TASK INSTRUCTIONS:
In the records below, find each line that holds "backend" and return it.

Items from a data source
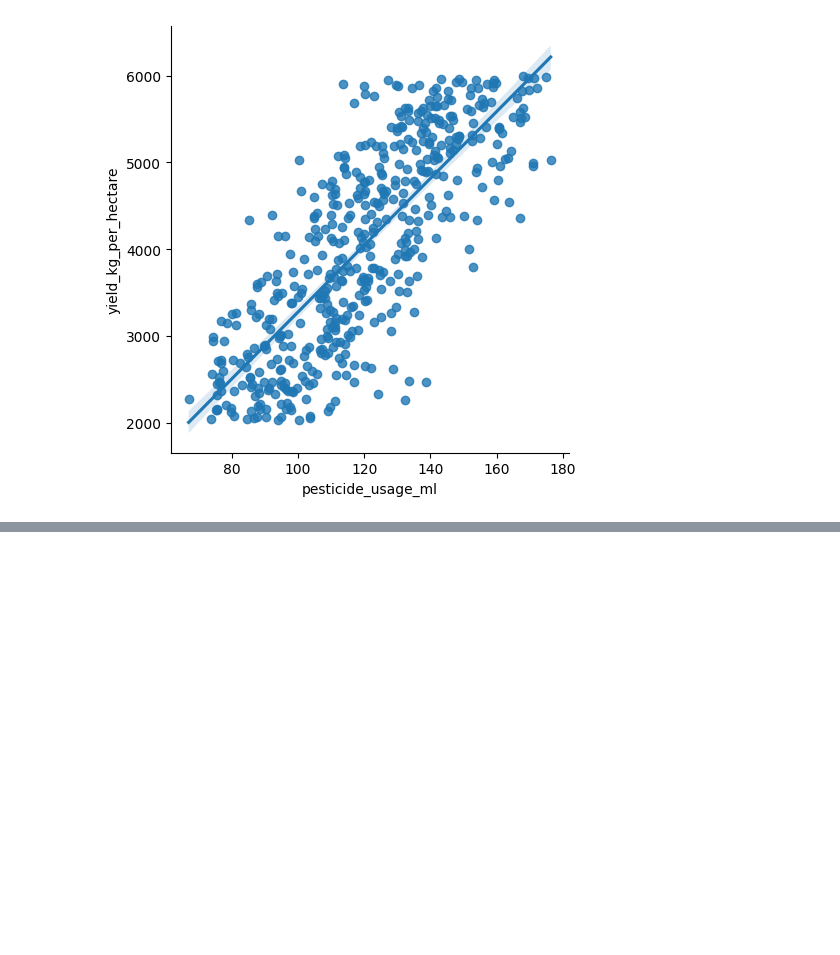
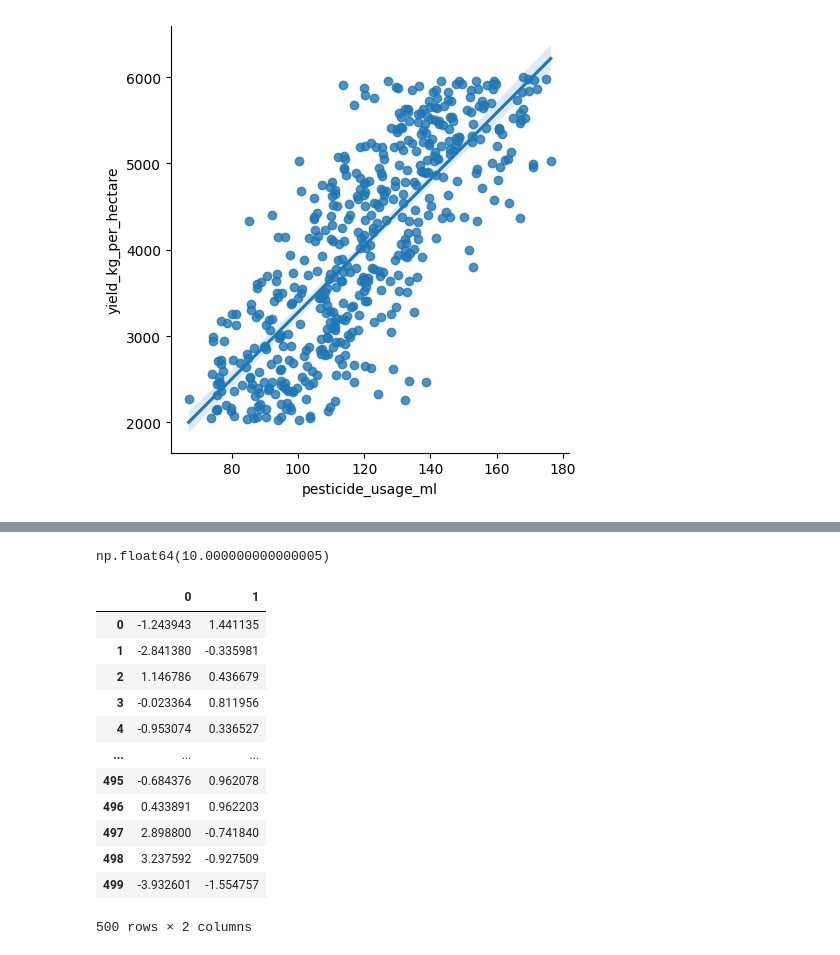
Before and after one commit to Tyrost/EverLeaf, a Jupyter notebook: backend/data.ipynb, the cells around one changed output, grey strips where cells are left out. Cells and saved outputs as stored; diff of their text form; code cells hidden in the pictures; blank space fills up the shorter version.

```diff
--- a/backend/data.ipynb
+++ b/backend/data.ipynb
@@ -316,0 +333,28 @@ def set_value_ranges():
+# %%
+u, s, vt = np.linalg.svd(farm_stand, full_matrices=False)
+
+N = len(farm_stand)
+
+singular_values = [singular_value**2/N for singular_value in s]
+total_variance = np.sum(singular_values)
+
+total_variance
+# %% [output]
+np.float64(10.000000000000005)
+# %%
+farm_2d = farm_stand @ vt[[0,1]].T
+farm_2d
+# %% [output]
+|  | 0 | 1 |
+| 0 | -1.243943 | 1.441135 |
+| 1 | -2.841380 | -0.335981 |
+| 2 | 1.146786 | 0.436679 |
+| 3 | -0.023364 | 0.811956 |
+| 4 | -0.953074 | 0.336527 |
+| ... | ... | ... |
+| 495 | -0.684376 | 0.962078 |
+| 496 | 0.433891 | 0.962203 |
+| 497 | 2.898800 | -0.741840 |
+| 498 | 3.237592 | -0.927509 |
+| 499 | -3.932601 | -1.554757 |
+500 rows × 2 columns
```
Also changed, not shown: parts of 9 cells of this notebook, 8 other files.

PROBLEM SOLUTION:
Before and after one commit to Tyrost/EverLeaf, a Jupyter notebook: backend/data.ipynb, the cells around one changed output, grey strips where cells are left out. Cells and saved outputs as stored; diff of their text form; code cells hidden in the pictures; blank space fills up the shorter version.
--- a/backend/data.ipynb
+++ b/backend/data.ipynb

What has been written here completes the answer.